Launched in 2013, this was the very first of the OSCE Network’s activities. It analyzed threat perceptions of 18 governments and related experts in the OSCE area. At the invitation of the 2014 Swiss OSCE Chairmanship, several Network representatives gave a presentation of the study at a Helsinki +40 meeting at the Vienna Hofburg on 29 April 2014.
- Workshop “Threat Perceptions in the OSCE Area,” Vienna, 31 March/1 April
- Panel Discussion on “Ukraine/Crimea: Crisis as Usual or New European Divide?” Vienna, 31 March
The OSCE Network of Think Tanks and Academic Institutions and the Diplomatic Academy of Vienna held a panel discussion titled “Ukraine/Crimea: Crisis as Usual or New European Divide?”
The crisis in Crimea has evolved into a more general conflict between Russia and the West. The future of Europe is uncertain to a degree not seen since the early 1990s. This raises a number of difficult questions:
- What options exist for the further development of Ukrainian-Russian relations, including the status of Crimea?
- How did we get from a cooperative security policy approach to the current situation, which is characterized by deep tensions?
- Have we established bad precedents?

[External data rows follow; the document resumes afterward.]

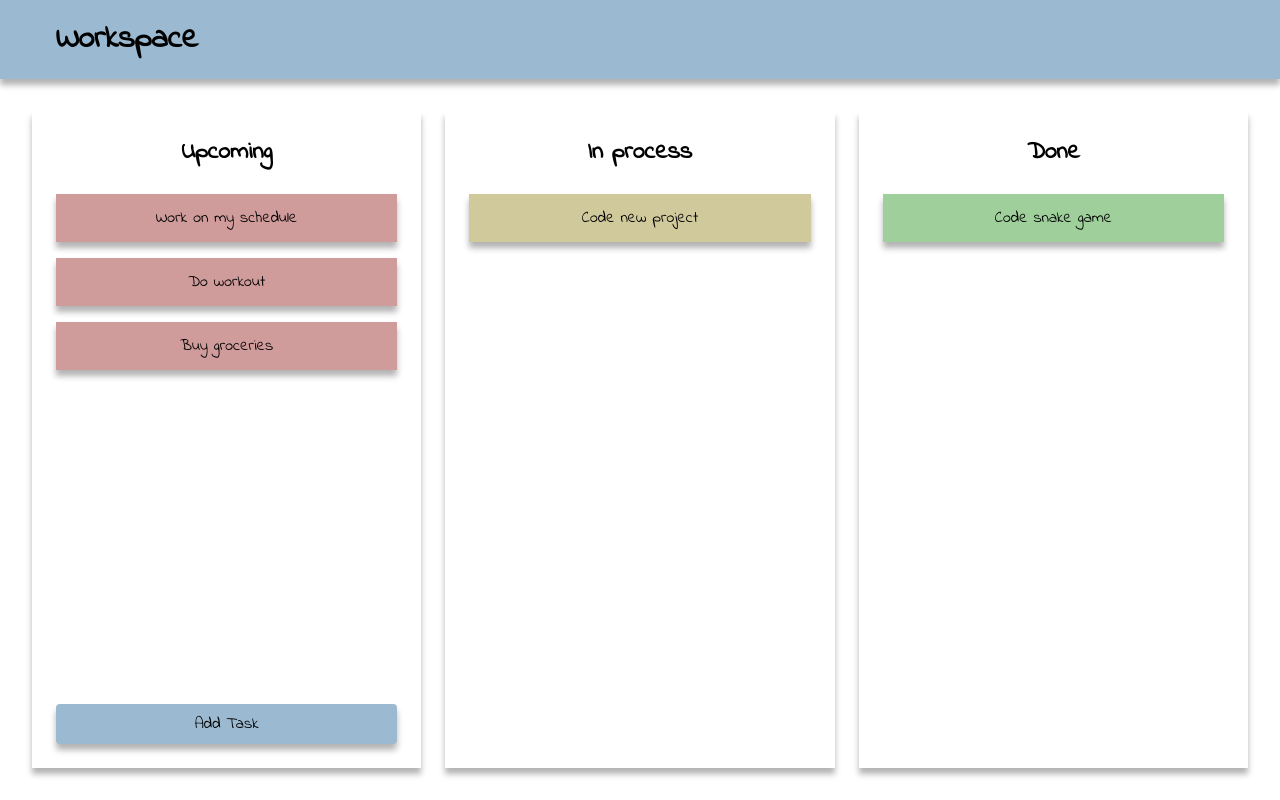
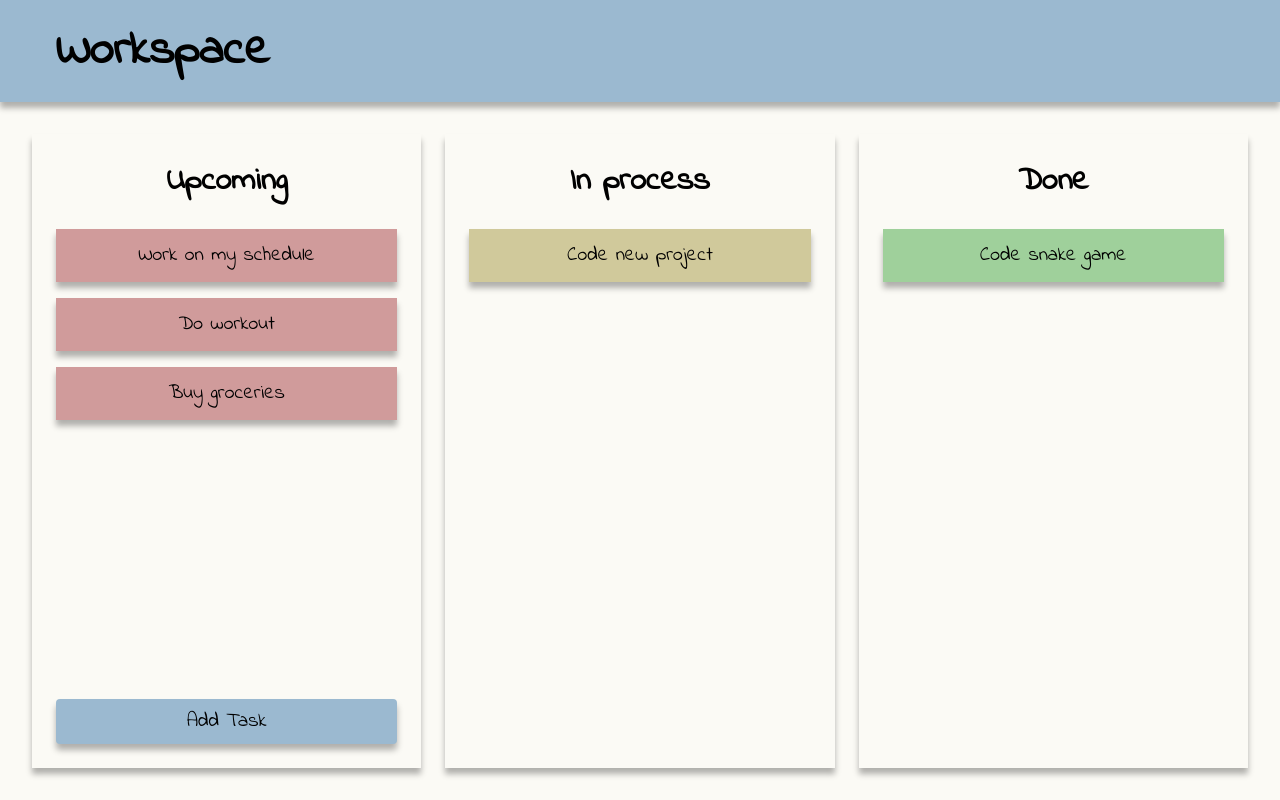
Before and after one commit to Raskolnikoff-D-503/kanban-board-drag-and-drop, a React app: page / in a window 1280 px wide. Built offline with nearby package versions, Linux system fonts and the light colour scheme.

Commit message:
applied font sizes

```diff
--- a/src/components/Board/Board.scss
+++ b/src/components/Board/Board.scss
@@ -1,7 +1,6 @@
 .board {
   &__container {
     width: 100%;
-    // background-color: #dcc7aa;
     padding: 24px;
     display: flex;
     align-items: center;
--- a/src/components/Button/Button.scss
+++ b/src/components/Button/Button.scss
@@ -4,6 +4,7 @@
   box-shadow: 0 6px 6px hsl(0deg 0% 0% / 0.3);
   background-color: #9bb9d0;
   border-radius: 4px;
+  font-size: 20px;
 
   &:active {
     transform: scale(0.95);
--- a/src/components/Task/Task.tsx
+++ b/src/components/Task/Task.tsx
@@ -21,7 +21,7 @@ export const Task = ({data}: Props) => {
       onDragOver={context?.handleDragOver}
       onDrop={context?.handleDrop(data)}
     >
-      {data.content}
+      <p>{data.content}</p>
     </Draggable>
   );
 };
--- a/src/global.scss
+++ b/src/global.scss
@@ -7,10 +7,10 @@
   font-family: 'Indie Flower', cursive;
 }
 
-// html,
-// body {
-//   background-color: #9bd0c9;
-// }
+html,
+body {
+  background-color: #fbfaf5;
+}
 
 button {
   background: none;
@@ -21,3 +21,15 @@ button {
   cursor: pointer;
   outline: inherit;
 }
+
+h1 {
+  font-size: 48px;
+}
+
+h2 {
+  font-size: 32px;
+}
+
+p {
+  font-size: 20px;
+}
```
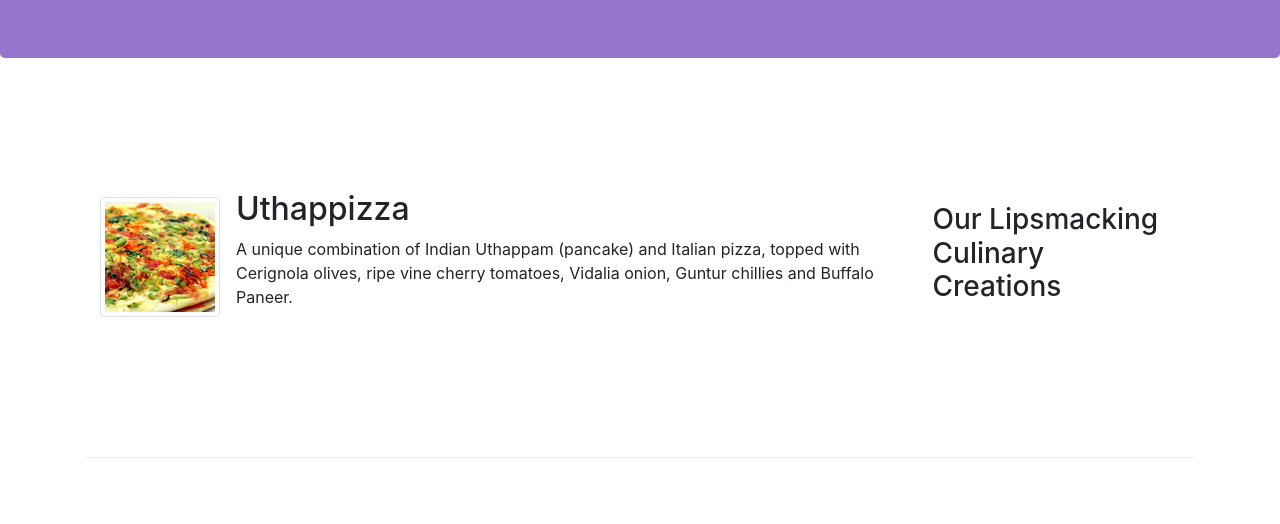
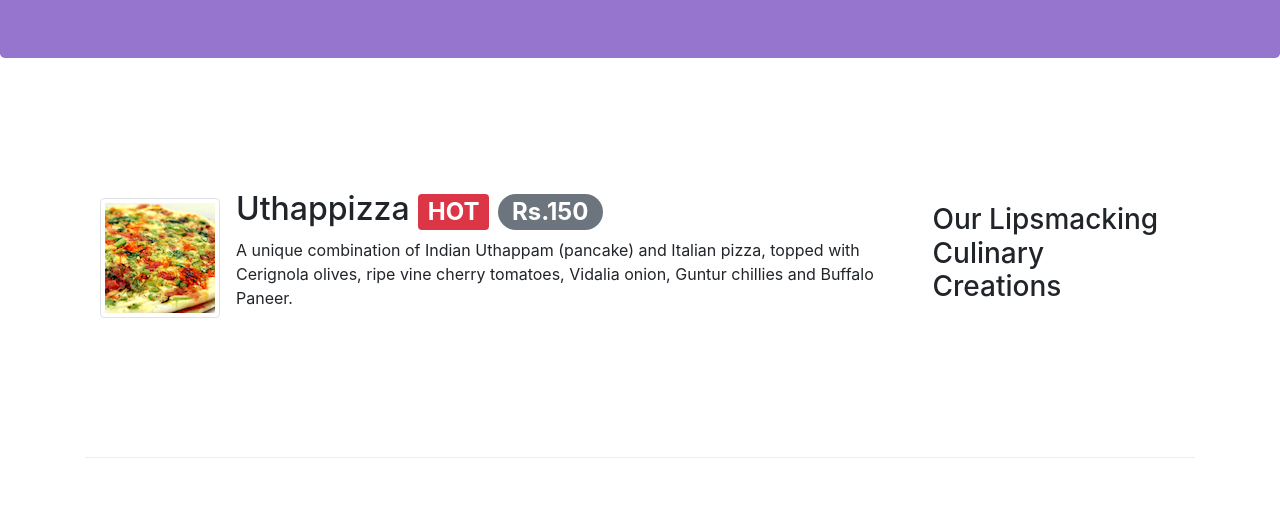
Before and after one commit to saloni0104/Rest-con, a website: page conFusion/index.html in a window 1280 px wide. Shown: the part 276-800 px from the top of the page. Drawn offline with nearby package versions, Linux system fonts and the light colour scheme.

Commit message:
alerting users

```diff
--- a/conFusion/index.html
+++ b/conFusion/index.html
@@ -69,7 +69,7 @@
                     <img class="d-flex mr-3 img-thumbnail align-self-center"
                     src ="img/uthappizza.png" alt="uthapizza">
                     <div class="media-body">
-                        <h2 class="mt-0">Uthappizza</h2>
+                        <h2 class="mt-0">Uthappizza <span class="badge badge-danger">HOT</span> <span class="badge badge-pill badge-secondary">Rs.150</span></h2>
                         <p class="d-none d-sm-block">A unique combination of Indian Uthappam (pancake) and Italian pizza, topped with Cerignola
                             olives,
                             ripe vine cherry tomatoes, Vidalia onion, Guntur chillies and Buffalo Paneer.
```
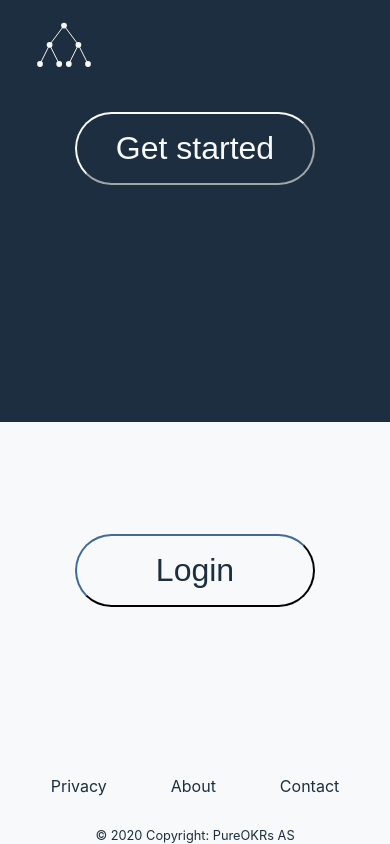
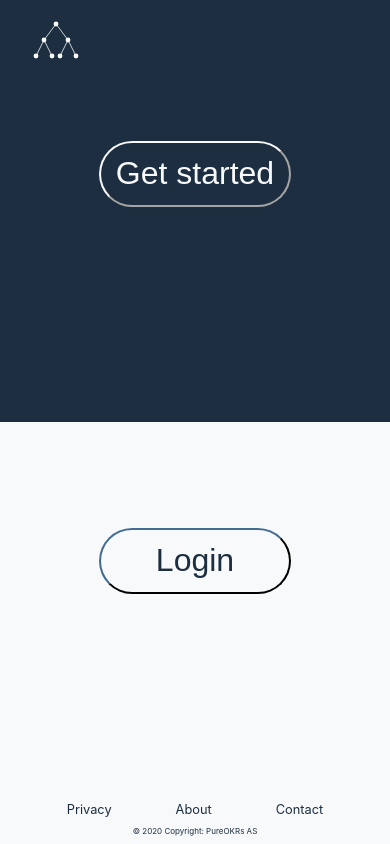
Before and after one commit to nilseng/pureokrs2, a React (Create React App) app: page / in a window 390 px wide. Built offline with nearby package versions, Linux system fonts and the light colour scheme.

Commit message:
moving some style inline to be able to use innerheight on mobile

```diff
--- a/src/components/AnimatedLogo.js
+++ b/src/components/AnimatedLogo.js
@@ -5,8 +5,8 @@ const AnimatedLogo = () => {
     <svg
       style={{
         position: "absolute",
-        height: "6rem",
-        width: "6rem",
+        height: "5rem",
+        width: "5rem",
         margin: "1rem"
       }}
       xmlns="http://www.w3.org/2000/svg"
--- a/src/components/GetStarted.js
+++ b/src/components/GetStarted.js
@@ -1,24 +1,43 @@
-import React from "react";
+import React, { useEffect, useState } from "react";
 
 import "../styles/GetStarted.css";
 import "../styles/common/buttonLight.css";
 import "../styles/common/buttonLinkLight.css";
 import AnimatedLogo from "./AnimatedLogo";
 
+const useWindowHeight = () => {
+  const [height, setHeight] = useState(0);
+  useEffect(() => {
+    function updateHeight() {
+      setHeight(window.innerHeight);
+    }
+    updateHeight();
+    window.addEventListener("resize", updateHeight);
+    return () => window.removeEventListener("resize", updateHeight);
+  });
+  return height;
+};
+
 const GetStarted = () => {
+  const height = useWindowHeight();
   return (
     <>
       <AnimatedLogo />
       <div className="container">
-        <div className="formContainer">
+        <div style={{ paddingTop: height / 6 }}>
           <label>
             Get started by entering your first objective. <br /> What would you
             like to accomplish?
           </label>
           <br />
-          <input placeholder="Enter Objective" />
+          <input
+            style={{ marginTop: height / 10 }}
+            placeholder="Enter Objective"
+          />
           <br />
-          <button className="buttonLight continueButton">Continue</button>
+          <button className="buttonLight" style={{ marginTop: "1rem" }}>
+            Continue
+          </button>
           <br />
           <button className="buttonLink">Skip</button>
         </div>
--- a/src/components/Welcome.js
+++ b/src/components/Welcome.js
@@ -13,10 +13,10 @@ const useWindowHeight = () => {
     function updateHeight() {
       setHeight(window.innerHeight);
     }
+    updateHeight();
     window.addEventListener("resize", updateHeight);
-    updateHeight();
     return () => window.removeEventListener("resize", updateHeight);
-  }, []);
+  });
   return height;
 };
 
@@ -27,12 +27,16 @@ const Welcome = () => {
       <AnimatedLogo />
       <div className="topBox" style={{ minHeight: height / 2 }}>
         <Link style={{ outline: "none" }} to="/getstarted">
-          <button className="buttonLight getStartedButton">Get started</button>
+          <button className="buttonLight" style={{ marginTop: height / 6 }}>
+            Get started
+          </button>
         </Link>
       </div>
       <div className="bottomBox" style={{ minHeight: height / 2 }}>
-        <button className="buttonDark loginButton">Login</button>
-        <Footer />
+        <button className="buttonDark" style={{ marginTop: height / 8 }}>
+          Login
+        </button>
+        <Footer style={{ marginTop: height / 6 }} />
       </div>
     </header>
   );
--- a/src/styles/Footer.css
+++ b/src/styles/Footer.css
@@ -1,6 +1,7 @@
 .resources {
+  position: absolute;
   width: 100vw;
-  bottom: 0;
+  bottom: 0.5rem;
   text-align: center;
 }
 
@@ -8,6 +9,7 @@
   color: #1c2e3f;
   text-decoration: none;
   margin: 2rem;
+  font-size: 0.8rem;
 }
 
 .resourceLink:hover {
@@ -16,7 +18,7 @@
 
 .copyRight {
   color: #1c2e3f;
-  font-size: 0.8rem;
-  margin-top: 2rem;
+  font-size: 0.5rem;
+  margin-top: 0.5rem;
   margin-bottom: 0;
 }
--- a/src/styles/GetStarted.css
+++ b/src/styles/GetStarted.css
@@ -4,10 +4,6 @@
   min-height: 100vh;
   text-align: center;
   font-size: 2rem;
-}
-
-.formContainer {
-  padding-top: 10rem;
 }
 
 label {
@@ -18,7 +14,6 @@ input {
   background-color: #f8f9fa;
   border: none;
   padding: 1rem;
-  margin-top: 4rem;
   border-radius: 8px;
   width: 40rem;
   max-width: 90vw;
@@ -26,7 +21,3 @@ input {
   font-weight: 200;
   outline: none;
 }
-
-.continueButton {
-  margin-top: 3rem;
-}
--- a/src/styles/Welcome.css
+++ b/src/styles/Welcome.css
@@ -1,22 +1,9 @@
 .topBox {
   background-color: #1c2e3f;
-  min-height: 50vh;
-  top: 0;
   text-align: center;
 }
 
 .bottomBox {
   background-color: #f8f9fa;
-  min-height: 50vh;
   text-align: center;
 }
-
-.loginButton {
-  margin-top: 7rem;
-  margin-bottom: 20vh;
-}
-
-.getStartedButton {
-  margin-top: 7rem;
-  outline: none;
-}
--- a/src/styles/common/buttonDark.css
+++ b/src/styles/common/buttonDark.css
@@ -1,7 +1,7 @@
 .buttonDark {
   background-color: #f8f9fa;
-  width: 15rem;
-  padding: 1rem;
+  width: 12rem;
+  padding: 0.8rem;
   background-color: #f8f9fa00;
   color: #1c2e3f;
   border-color: #1c2e3f;
--- a/src/styles/common/buttonLight.css
+++ b/src/styles/common/buttonLight.css
@@ -1,6 +1,6 @@
 .buttonLight {
-  width: 15rem;
-  padding: 1rem;
+  width: 12rem;
+  padding: 0.8rem;
   background-color: #1c2e3f00;
   color: #f8f9fa;
   border-color: #f8f9fa;
```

- Did we apply the OSCE principles and norms in the wrong ways?
- What opportunities were missed?
- Were any wrong turns taken?
- Is it still possible to return to cooperative policies via the vision of a Euro-Atlantic and Eurasian security community?
- How might this be achieved?
- What can the OSCE contribute to the re-establishment of cooperative security relations?
These and many other questions were discussed by a panel of members of the OSCE Network of Think Tanks and Academic Institutions.
Please view the full-length discussion as a videostream on the official OSCE website: www.osce.org/cio/116863
The OSCE Network was launched by a group of 16 institutes in Vienna on 18 June 2013 within the framework of the OSCE Security Days, in the presence of the Secretary General, Ambassador Lamberto Zannier. Four months later, following thorough preparations, the 16 institutes reconvened on 30 October 2013 in Vienna to establish working instruments and to discuss an initial network project. A “Mission Statement” and a Steering Committee were established. Sonja Stojanović Gajić (Belgrade Centre for Security Policy), Ambassador Jim Collins (Carnegie Endowment for International Peace), Andrei Zagorski (Institute for World Economy and International Relations, Russian Academy of Sciences (IMEMO)), and Wolfgang Zellner (CORE) were elected as members of the Steering Committee. Wolfgang Zellner’s term as Network Coordinator was extended to two years.
In accordance with the Network’s regulations, members of the OSCE Network of Think Tanks and Academic Institutions held a Network meeting in Vienna on 30 October 2013.
The meeting was attended by representatives of 15 member institutions, as well as 7 guests. It was sponsored by the German Federal Foreign Office and additionally supported by the Swiss Federal Department of Foreign Affairs (FDFA). The International Peace Institute (IPI) kindly hosted the meeting in its marvellous conference room in the heart of Vienna.
The meeting’s agenda included the following items:
- measures for structuring the work of the OSCE Network (mission statement; steering committee: establishment, duration of mandate, duties and tasks, modus operandi; network coordinator: duration of mandate, duties and tasks);
- design of the OSCE Network website;
- steps for implementing the Network project “Threat Perceptions in Europe”;
- further Network activities, other proposals, miscellaneous issues;
- views on the OSCE Network’s contributions to future Helsinki +40 discussions.
In a separate session, the meeting was addressed by Ms Andrea Rauber Saxer, Deputy Head of the Swiss Delegation, Ambassador Sanja Milinković, Deputy Head of the Serbian Delegation, and Mr. Serhiy Dvornyk, member of the Ukrainian Delegation, who delivered presentations on their delegations’ views on the OSCE Network’s contributions to future Helsinki +40 discussions. The Eurasian element of the concept of a security community, as well as the impact of developments in Afghanistan, were, inter alia, seen as relevant issues.